→ Saved entries
== Segment start ==
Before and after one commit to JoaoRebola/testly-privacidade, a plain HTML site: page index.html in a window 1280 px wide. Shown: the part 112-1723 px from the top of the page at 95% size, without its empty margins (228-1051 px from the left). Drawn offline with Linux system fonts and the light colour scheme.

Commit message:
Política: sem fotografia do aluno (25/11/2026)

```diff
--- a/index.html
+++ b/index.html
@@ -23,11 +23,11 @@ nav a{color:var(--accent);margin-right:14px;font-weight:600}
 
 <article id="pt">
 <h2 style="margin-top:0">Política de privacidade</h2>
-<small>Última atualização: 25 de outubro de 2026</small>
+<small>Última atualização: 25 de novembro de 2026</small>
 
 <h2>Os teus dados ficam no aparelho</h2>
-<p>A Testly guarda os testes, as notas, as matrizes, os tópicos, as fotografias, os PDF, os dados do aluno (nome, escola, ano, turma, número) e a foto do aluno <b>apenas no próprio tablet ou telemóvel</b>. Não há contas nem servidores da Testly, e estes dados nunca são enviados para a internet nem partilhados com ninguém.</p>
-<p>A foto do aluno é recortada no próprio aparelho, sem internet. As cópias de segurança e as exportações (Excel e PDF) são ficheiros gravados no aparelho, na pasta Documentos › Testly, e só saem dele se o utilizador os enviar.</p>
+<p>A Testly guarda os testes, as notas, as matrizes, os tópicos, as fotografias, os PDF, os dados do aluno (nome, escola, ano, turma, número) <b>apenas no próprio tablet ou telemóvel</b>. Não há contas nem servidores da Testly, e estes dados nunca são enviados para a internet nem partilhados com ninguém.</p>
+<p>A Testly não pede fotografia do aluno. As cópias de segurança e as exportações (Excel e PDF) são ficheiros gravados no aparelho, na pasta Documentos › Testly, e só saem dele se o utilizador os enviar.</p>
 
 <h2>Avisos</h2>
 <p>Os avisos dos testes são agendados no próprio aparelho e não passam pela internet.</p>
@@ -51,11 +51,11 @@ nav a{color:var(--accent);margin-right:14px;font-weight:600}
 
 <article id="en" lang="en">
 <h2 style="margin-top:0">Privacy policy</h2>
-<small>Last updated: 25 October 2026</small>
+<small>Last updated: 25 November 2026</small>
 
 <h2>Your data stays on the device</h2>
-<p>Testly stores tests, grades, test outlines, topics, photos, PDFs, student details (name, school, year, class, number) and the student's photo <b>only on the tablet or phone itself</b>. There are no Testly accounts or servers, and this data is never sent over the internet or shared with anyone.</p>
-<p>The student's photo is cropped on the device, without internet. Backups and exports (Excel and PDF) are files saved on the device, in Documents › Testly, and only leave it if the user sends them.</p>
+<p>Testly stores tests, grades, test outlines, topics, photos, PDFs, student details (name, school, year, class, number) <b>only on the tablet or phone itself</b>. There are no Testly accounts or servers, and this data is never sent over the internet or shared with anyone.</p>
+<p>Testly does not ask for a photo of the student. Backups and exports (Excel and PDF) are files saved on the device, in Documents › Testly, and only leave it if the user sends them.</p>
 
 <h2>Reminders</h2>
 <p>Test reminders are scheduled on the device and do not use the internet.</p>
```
== Segment end ==
→ WORK INSTRUCTIONS
Search the records above for the string "html". Report each line that has it.

→ SOLUTION TO THE PROBLEM
Before and after one commit to JoaoRebola/testly-privacidade, a plain HTML site: page index.html in a window 1280 px wide. Shown: the part 112-1723 px from the top of the page at 95% size, without its empty margins (228-1051 px from the left). Drawn offline with Linux system fonts and the light colour scheme.
--- a/index.html
+++ b/index.html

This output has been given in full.